TASK ITEM -
Please work out how many lines in the material contain "notebooks" and give only that figure.

DATA TO USE -
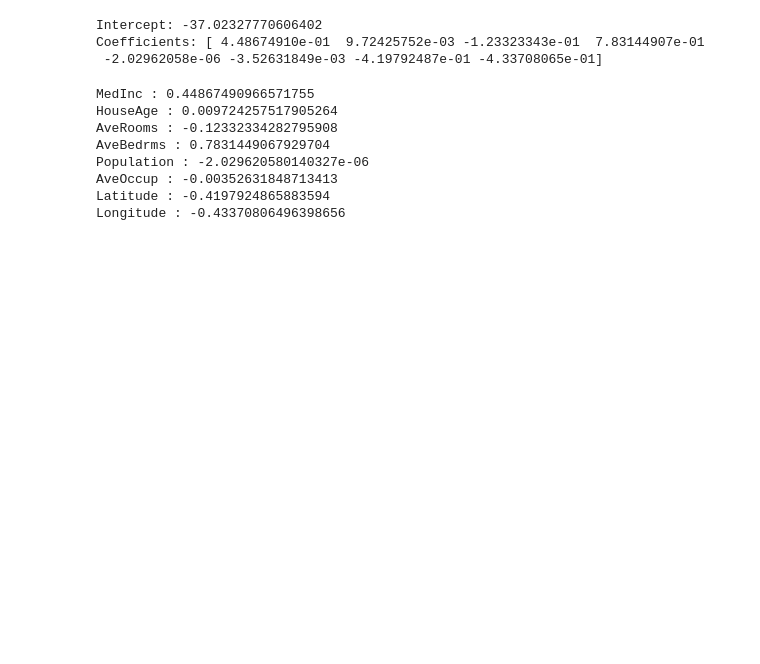
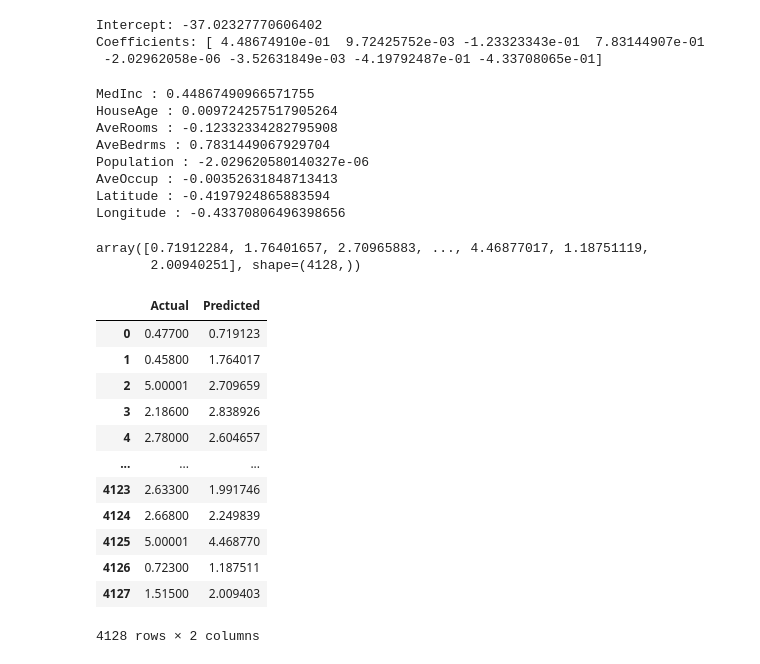
Before and after one commit to kindy10/HousePricePrediction, a Jupyter notebook: notebooks/house_price_prediction.ipynb, the cells around one changed output. Drawn from its saved outputs; the diff is of its cells as text; code cells hidden in the pictures; blank space fills up the shorter version.

```diff
--- a/notebooks/house_price_prediction.ipynb
+++ b/notebooks/house_price_prediction.ipynb
@@ -342,0 +346,23 @@ Longitude : -0.43370806496398656
+# %%
+y_pred
+# %% [output]
+array([0.71912284, 1.76401657, 2.70965883, ..., 4.46877017, 1.18751119,
+       2.00940251], shape=(4128,))
+# %%
+#Predict vs Actual values
+comparison = pd.DataFrame({"Actual":y_test.values,"Predicted":y_pred})
+comparison
+# %% [output]
+|  | Actual | Predicted |
+| 0 | 0.47700 | 0.719123 |
+| 1 | 0.45800 | 1.764017 |
+| 2 | 5.00001 | 2.709659 |
+| 3 | 2.18600 | 2.838926 |
+| 4 | 2.78000 | 2.604657 |
+| ... | ... | ... |
+| 4123 | 2.63300 | 1.991746 |
+| 4124 | 2.66800 | 2.249839 |
+| 4125 | 5.00001 | 4.468770 |
+| 4126 | 0.72300 | 1.187511 |
+| 4127 | 1.51500 | 2.009403 |
+4128 rows × 2 columns
```
Also changed, not shown: parts of 4 cells of this notebook, 1 other file.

FINAL ANSWER -
3